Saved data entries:
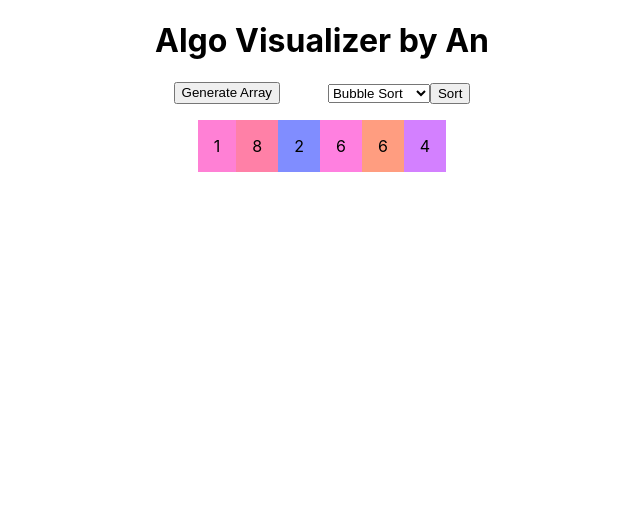
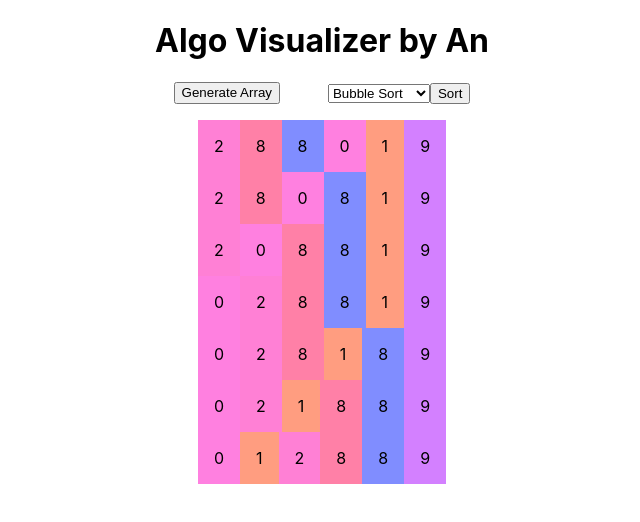
Before and after one commit to lethanhan97/algo-visualizer, a React (Create React App) app: page / in a window 1280 px wide. Both pictures are taken after a click on the button "Sort". Shown: the top 522 px of the page, without its empty margins (318-958 px from the left). Built offline with nearby package versions, Linux system fonts and the light colour scheme.

Commit message:
done w bubble sort

```diff
--- a/src/App.tsx
+++ b/src/App.tsx
@@ -1,13 +1,20 @@
 import { useEffect, useState } from "react";
 import "./App.css";
+
+interface ArrElement {
+  value: number;
+  color: string;
+}
+
+enum SortType {
+  BUBBLE_SORT = "BUBBLE_SORT",
+  INSERTION_SORT = "INSERTION_SORT",
+}
 
 function App() {
   const [sortType, setSortType] = useState(SortType.BUBBLE_SORT);
   const [arr, setArr] = useState([] as ArrElement[]);
-
-  useEffect(() => {
-    generateRandomArray();
-  }, []);
+  const [snapshots, setSnapshots] = useState([] as ArrElement[][]);
 
   const getRandomColor = () => {
     const color = "hsl(" + Math.random() * 360 + ", 100%, 75%)";
@@ -27,8 +34,48 @@ function App() {
       });
     }
 
-    console.log(res);
+    setSnapshots([]);
     setArr(res);
+  };
+
+  useEffect(generateRandomArray, []);
+
+  const sort = (e: React.MouseEvent<HTMLButtonElement, MouseEvent>) => {
+    e.preventDefault();
+    switch (sortType) {
+      case SortType.BUBBLE_SORT:
+        bubbleSort();
+        break;
+      case SortType.INSERTION_SORT:
+        break;
+      default:
+        break;
+    }
+  };
+
+  const bubbleSort = () => {
+    const res = Array.from(arr);
+    const progress: ArrElement[][] = [];
+    let hadSwapped = false;
+
+    do {
+      hadSwapped = false;
+      for (let i = 0; i < res.length - 1; i++) {
+        if (res[i].value > res[i + 1].value) {
+          const temp = res[i];
+          res[i] = res[i + 1];
+          res[i + 1] = temp;
+          hadSwapped = true;
+
+          const snapshot = Array.from(res);
+          progress.push(snapshot);
+
+          break;
+        }
+      }
+    } while (hadSwapped);
+
+    setSnapshots(progress);
   };
 
   return (
@@ -47,31 +94,38 @@ function App() {
             <option value={SortType.BUBBLE_SORT}>Bubble Sort</option>
             <option value={SortType.INSERTION_SORT}>Insertion Sort</option>
           </select>
-          <button onClick={(e) => e.preventDefault()}>Sort</button>
+          <button onClick={sort}>Sort</button>
         </form>
       </section>
 
       <section className="visualizer-wrapper">
         <div className="row">
-          {arr.map((e) => (
-            <div className="element" style={{ backgroundColor: e.color }}>
+          {arr.map((e, i) => (
+            <div
+              key={i}
+              className="element"
+              style={{ backgroundColor: e.color }}
+            >
               {e.value}
             </div>
           ))}
         </div>
+        {snapshots.map((arr, i) => (
+          <div key={i} className="row">
+            {arr.map((e, j) => (
+              <div
+                key={j}
+                className="element"
+                style={{ backgroundColor: e.color }}
+              >
+                {e.value}
+              </div>
+            ))}
+          </div>
+        ))}
       </section>
     </div>
   );
 }
 
-interface ArrElement {
-  value: number;
-  color: string;
-}
-
-enum SortType {
-  BUBBLE_SORT = "BUBBLE_SORT",
-  INSERTION_SORT = "INSERTION_SORT",
-}
-
 export default App;
```
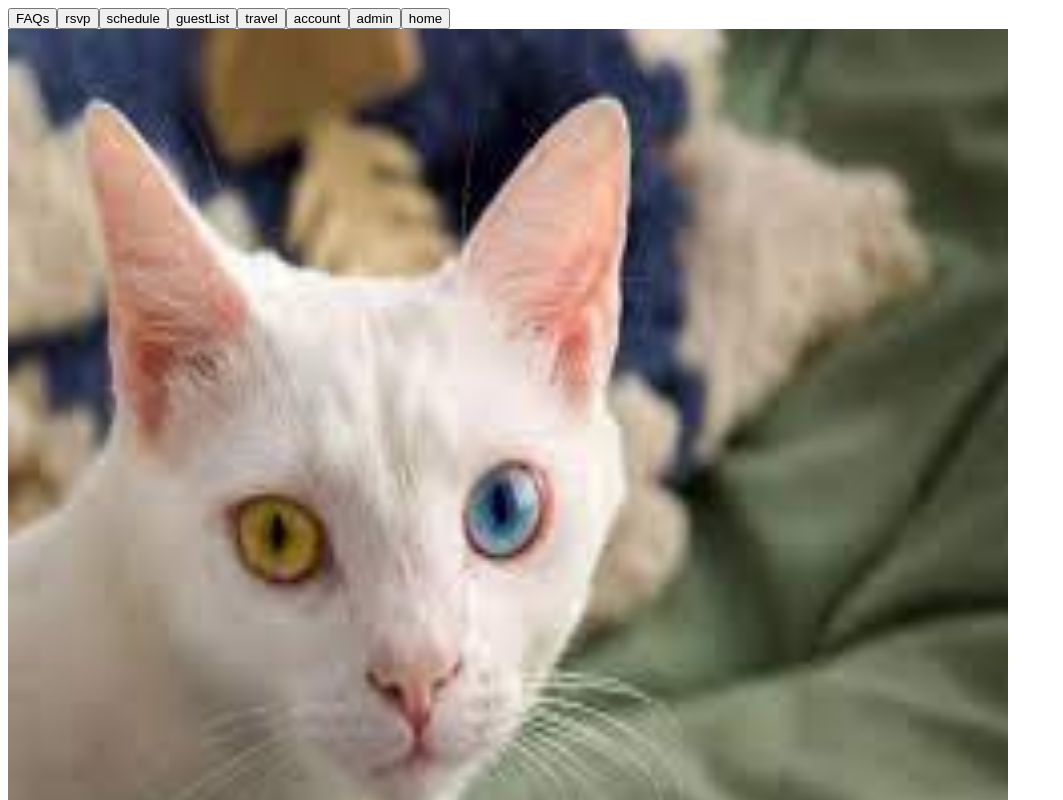
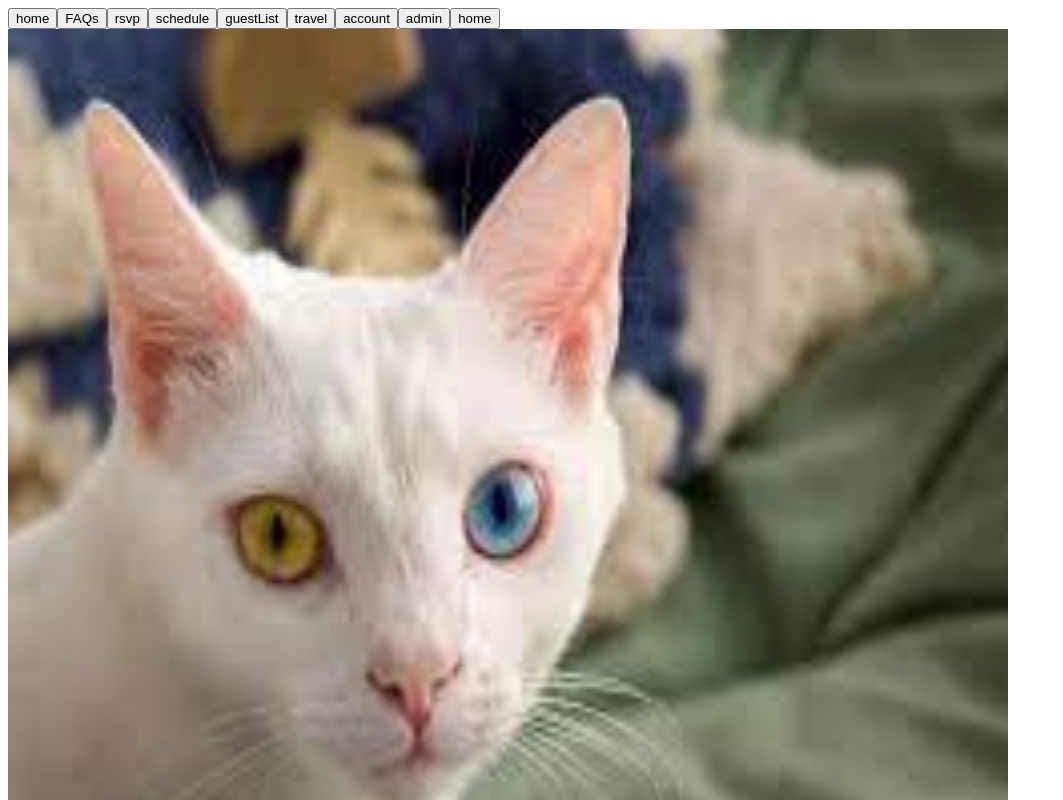
Before and after one commit to icode2code/weddingday, a Next.js app: page / in a window 1280 px wide. Shown: the top 800 px of the page, without its empty margins (0-1063 px from the left). Built offline with nearby package versions, Linux system fonts and the light colour scheme.

Commit message:
added home to testPages

```diff
--- a/pages/index.js
+++ b/pages/index.js
@@ -4,7 +4,7 @@ import ImageBig from '../src/components/images';
 import Layout from '../components/layout';
 import NavigatePage from '@/components/navigation';
 
-const testPages = ["FAQs", "rsvp", "schedule", "guestList", "travel", "account", "admin", "home"];
+const testPages = ["home", "FAQs", "rsvp", "schedule", "guestList", "travel", "account", "admin", "home"];
 
 export function NavigationTabs(tabsArray) {
     const navigationArray = testPages.map((item) => {
```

◆ **WORK INSTRUCTIONS**:
Every line in the data above that contains the word "visualizer" should be copied.

◆ **SOLUTION TO THIS PROBLEM**:
Before and after one commit to lethanhan97/algo-visualizer, a React (Create React App) app: page / in a window 1280 px wide. Both pictures are taken after a click on the button "Sort". Shown: the top 522 px of the page, without its empty margins (318-958 px from the left). Built offline with nearby package versions, Linux system fonts and the light colour scheme.
       <section className="visualizer-wrapper">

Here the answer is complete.